▶ [Try it]:
The result should be every line in the material below containing the string "height".

(Data listing Opens)

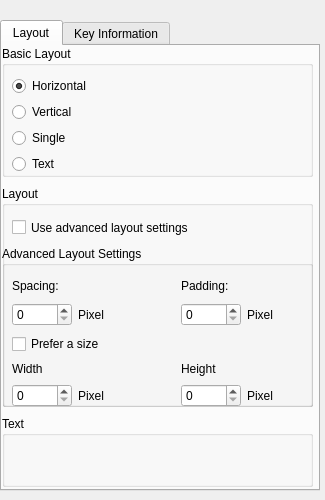
First picture: the form in contents/ui/config.ui, repository xdarklight/keystate-plasmoid, before the edit.
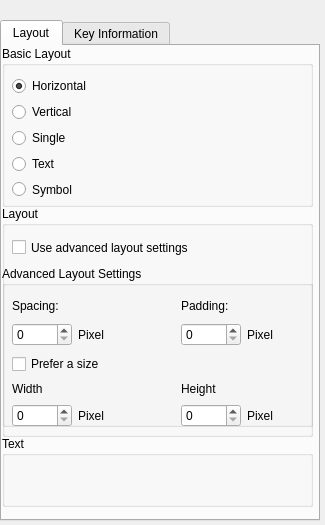
Second picture: the form after the edit. Custom widgets are drawn as their Qt base class.

Commit message: add a symbol layout

What changed in the file:
```diff
--- a/contents/ui/config.ui
+++ b/contents/ui/config.ui
@@ -7,7 +7,7 @@
     <x>0</x>
     <y>0</y>
     <width>325</width>
-    <height>500</height>
+    <height>525</height>
    </rect>
   </property>
   <property name="minimumSize">
@@ -28,7 +28,7 @@
      <x>0</x>
      <y>20</y>
      <width>320</width>
-     <height>471</height>
+     <height>501</height>
     </rect>
    </property>
    <property name="minimumSize">
@@ -53,7 +53,7 @@
        <x>0</x>
        <y>0</y>
        <width>311</width>
-       <height>131</height>
+       <height>161</height>
       </rect>
      </property>
      <property name="title">
@@ -65,7 +65,7 @@
         <x>10</x>
         <y>30</y>
         <width>291</width>
-        <height>98</height>
+        <height>123</height>
        </rect>
       </property>
       <layout class="QVBoxLayout" name="verticalLayout">
@@ -115,6 +115,26 @@
          </property>
         </widget>
        </item>
+       <item>
+        <widget class="QRadioButton" name="kcfg_SymbolLayout">
+         <property name="toolTip">
+          <string>A symbol layout which displays a symbol for each key.
+
+Num Lock: #
+Caps Lock: ⬇
+Shift Pressed: ⇧
+CTRL Pressed: ^
+Meta Pressed: ⚐
+Super Pressed: ⚐
+Hyper Pressed: ⚐
+ALT Pressed: ⎇
+AltGr Pressed: _</string>
+         </property>
+         <property name="text">
+          <string>Symbol</string>
+         </property>
+        </widget>
+       </item>
       </layout>
      </widget>
     </widget>
@@ -122,9 +142,9 @@
      <property name="geometry">
       <rect>
        <x>0</x>
-       <y>140</y>
+       <y>160</y>
        <width>311</width>
-       <height>221</height>
+       <height>231</height>
       </rect>
      </property>
      <property name="title">
@@ -306,7 +326,7 @@
      <property name="geometry">
       <rect>
        <x>0</x>
-       <y>370</y>
+       <y>390</y>
        <width>311</width>
        <height>71</height>
       </rect>
```
The commit also changes 6 other files.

(Data listing Closes)

▶ [Written response]:
-    <height>500</height>
+    <height>525</height>
-     <height>471</height>
+     <height>501</height>
-       <height>131</height>
+       <height>161</height>
-        <height>98</height>
+        <height>123</height>
-       <height>221</height>
+       <height>231</height>
        <height>71</height>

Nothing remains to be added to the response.